Whose judgment do you trust?

I think it is a shame that editorial writers don't identify themselves in the major newspapers.  If they did, we could address questions to them personally.  Here is one that I would ask the author of a recent editorial who was writing about the dueling health care bills in the Massachusetts legislature.

You say that "the House bill is marred by regulatory overreach" because it contains a provision that "would create a new, quasi-independent authority, the Division of Health Care Cost and Quality, and vest it with broad power to set health care standards, investigate rates charged by hospitals or physician groups, and demand corrective action when it deems those rates unjustified. It could also assess a so-called luxury tax when providers’ rates are more than 20 percent above the statewide average."

You say that the "plan includes a problematic, blunt-instrument regulatory thrust.
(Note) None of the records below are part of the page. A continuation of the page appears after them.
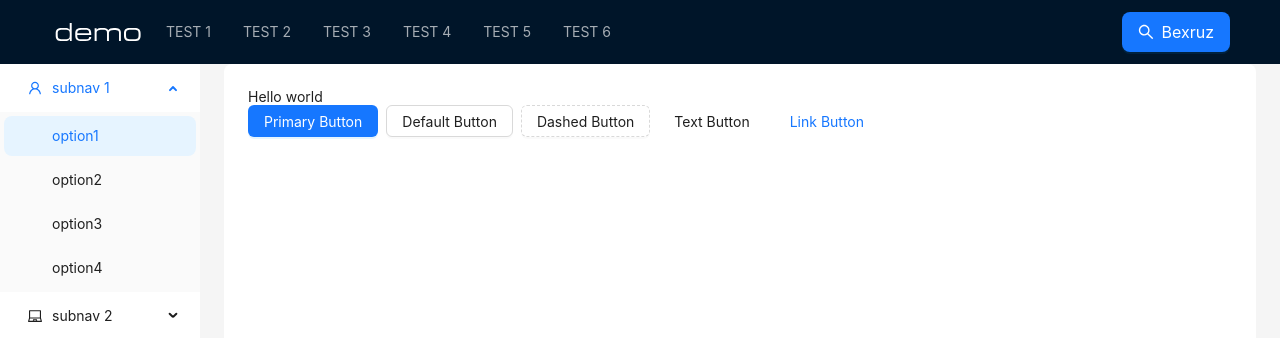
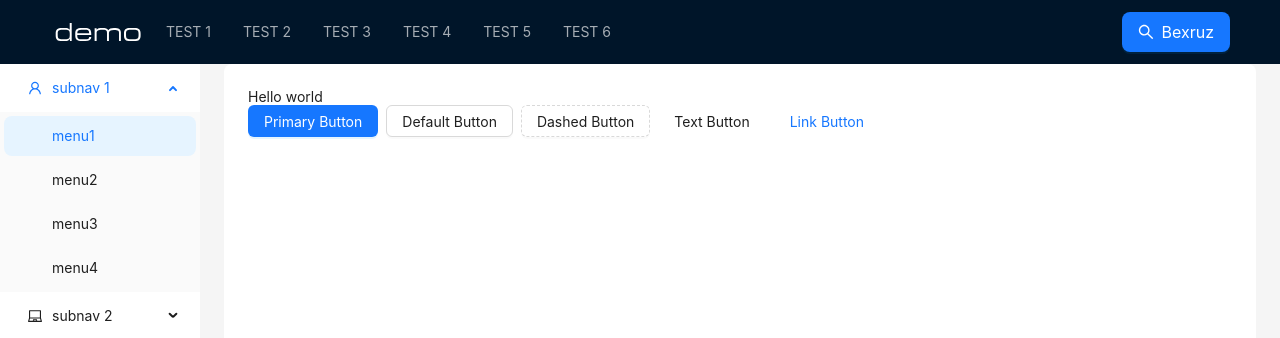
Before and after one commit to xayrulloergashev/git-amaliyot, a React (Vite) app: page / in a window 1280 px wide. Shown: the top 338 px of the page. Built offline with nearby package versions, Linux system fonts and the light colour scheme.

Commit message:
sidebar menu o'zgardi

```diff
--- a/src/App.jsx
+++ b/src/App.jsx
@@ -23,7 +23,7 @@ const items2 = [UserOutlined, LaptopOutlined, NotificationOutlined].map(
                 const subKey = index * 4 + j + 1;
                 return {
                     key: subKey,
-                    label: `option${subKey}`,
+                    label: `menu${subKey}`,
                 };
             }),
         };
```
Also changed, not shown: 1 other file (tests, documents, lock files or other folders).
The luxury tax, for example, leaves much to the judgment of the new quasi-independent authority, which would assess whether a price premium of 20 percent above the state average was justified by quality or uniqueness."
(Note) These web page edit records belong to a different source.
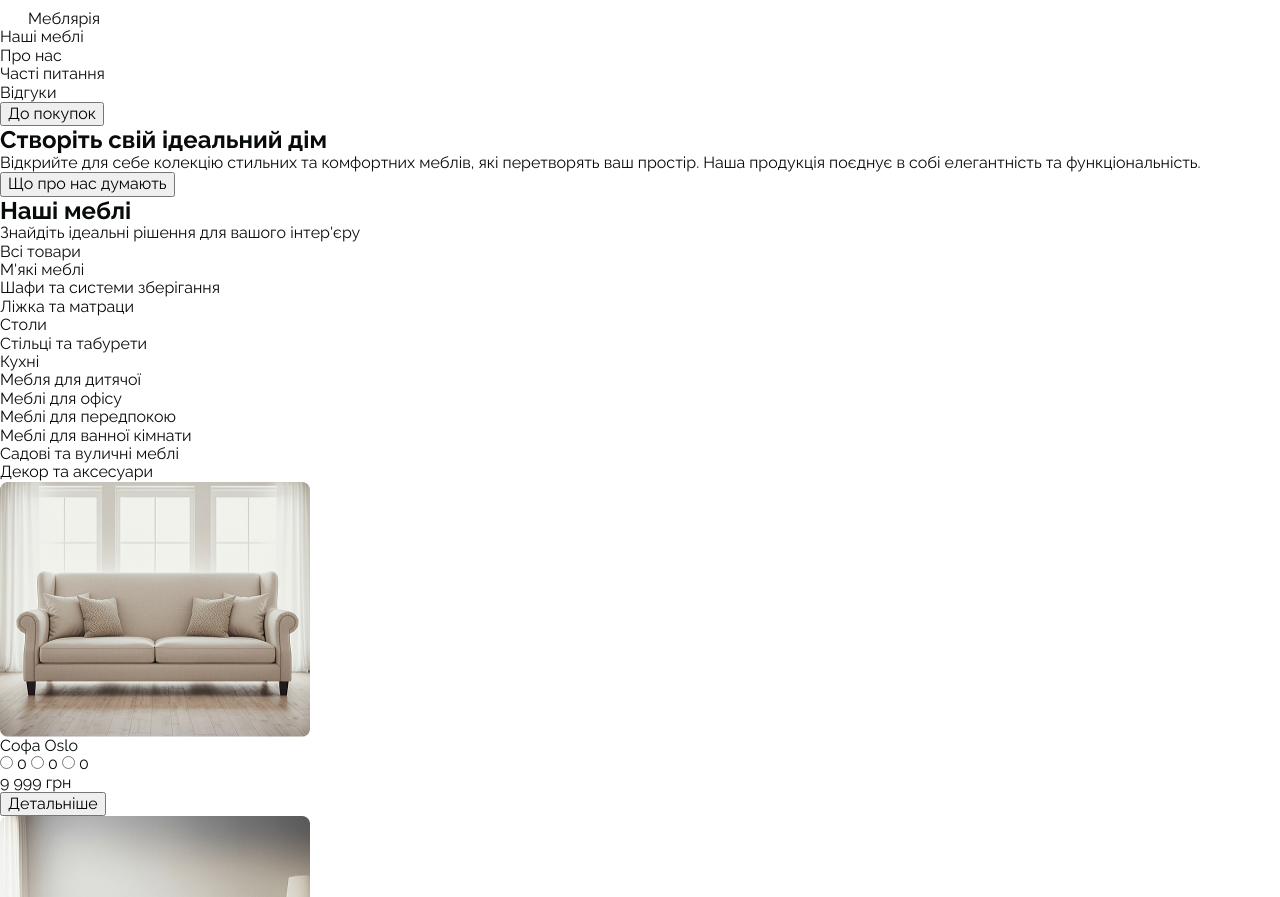
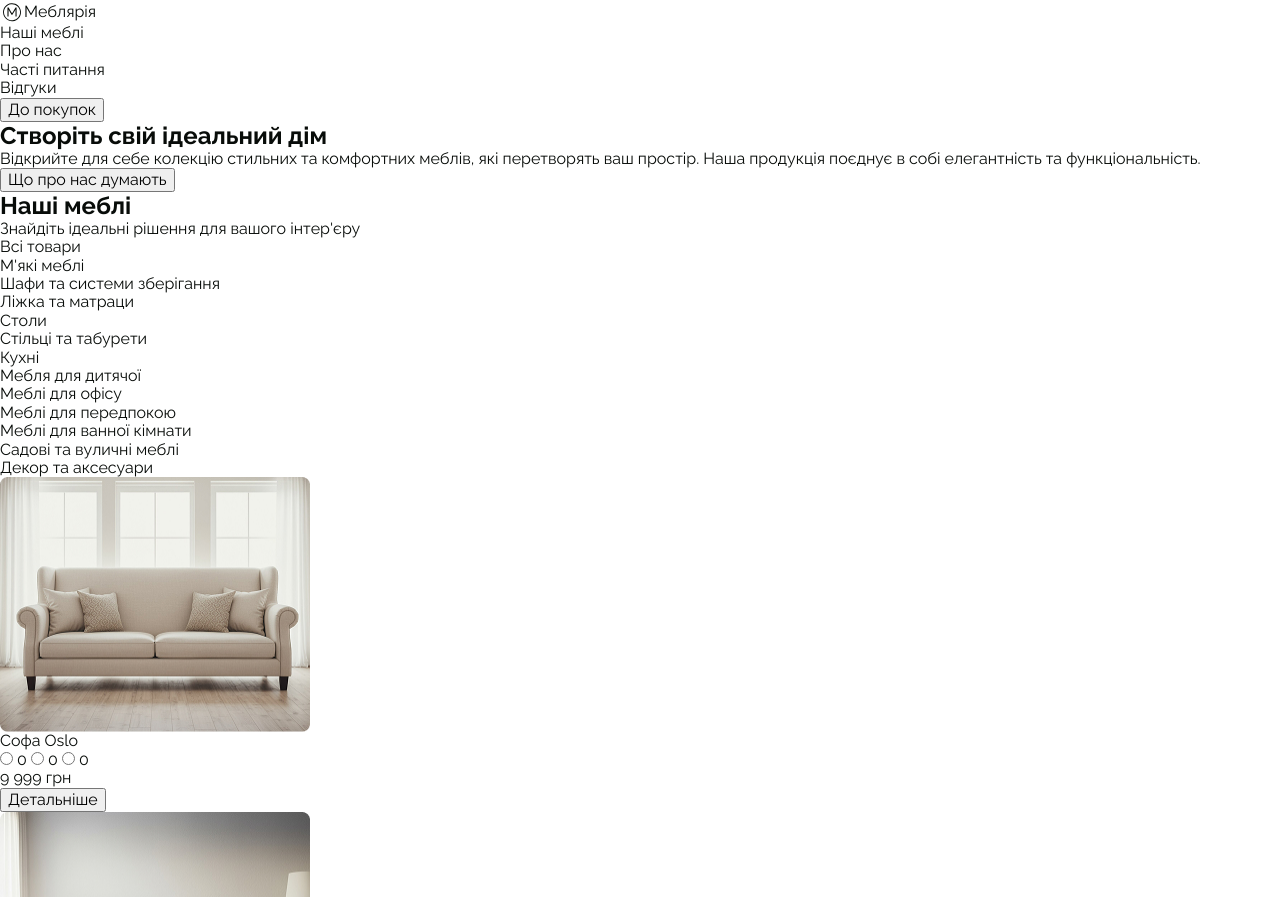
Before and after one commit to chernovetskiy96-commits/mebliariya, a plain HTML site: page index.html in a window 1280 px wide. Shown: the top 897 px of the page. Drawn offline with nearby package versions, Linux system fonts and the light colour scheme.

Commit message:
add style logo

```diff
--- a/index.html
+++ b/index.html
@@ -26,7 +26,7 @@
       <div class="main-logo">
         <a href="#" class="main-logo-link">
           <svg class="main-logo-img" width="24" height="24">
-            <use href="./images/sprite.svg#icon"></use>
+            <use href="./img/sprite.svg#logo"></use>
           </svg>
           Меблярія
         </a>
--- a/styles/styles.css
+++ b/styles/styles.css
@@ -61,12 +61,13 @@ ul {
 }
 
 .main-logo-link {
-
+    display: flex;
+    align-items: center;
+    row-gap: 9px;
 }
 
 .main-logo-img {
     display: inline-block;
-    stroke: #080C09;
     fill: #080C09;
 }
 
```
Let's see, the current pricing regime is characterized by secret negotiations between the dominant insurance company and the dominant provider group, whose "judgment" has led to persistent and pervasive over-pricing of that system's services.  This has imposed a tax on Massachusetts employers and individuals, in an amount that I would conservatively estimate as $200 million a year.  Whose judgment would you rather have in place?

By the way, there are lots of ways to have a regulatory regime in place that is not overly obtrusive.  We need to think about those because we can't just hope the problem away.  My view is that there should be a rebuttable presumption that rates should be equal, unless the insurer can demonstrate to a rate-setting body that a differential is warranted.  This is different from normal public utility rate-setting or what existed before in the insurance world, but it would offer independent oversight over parties that clearly are not interested in solving the problem.

Oh, and if you think equal rates for equal service are somehow off base, please understand that, across the country and within Massachusetts, Medicare pays hospitals and doctors in that fashion (with appropriate adjustments for teaching residents, cost of living, and the like.)  If that works for over 30% of health care costs, why not for the rest?

1 comment:

Anonymous said...

Well said. As someone with more experience in campaigns, elections and politics than healthcare I find remarkable the degree to which public debate in Massachusetts is dominated by two parties-- Partners, and Blue Cross.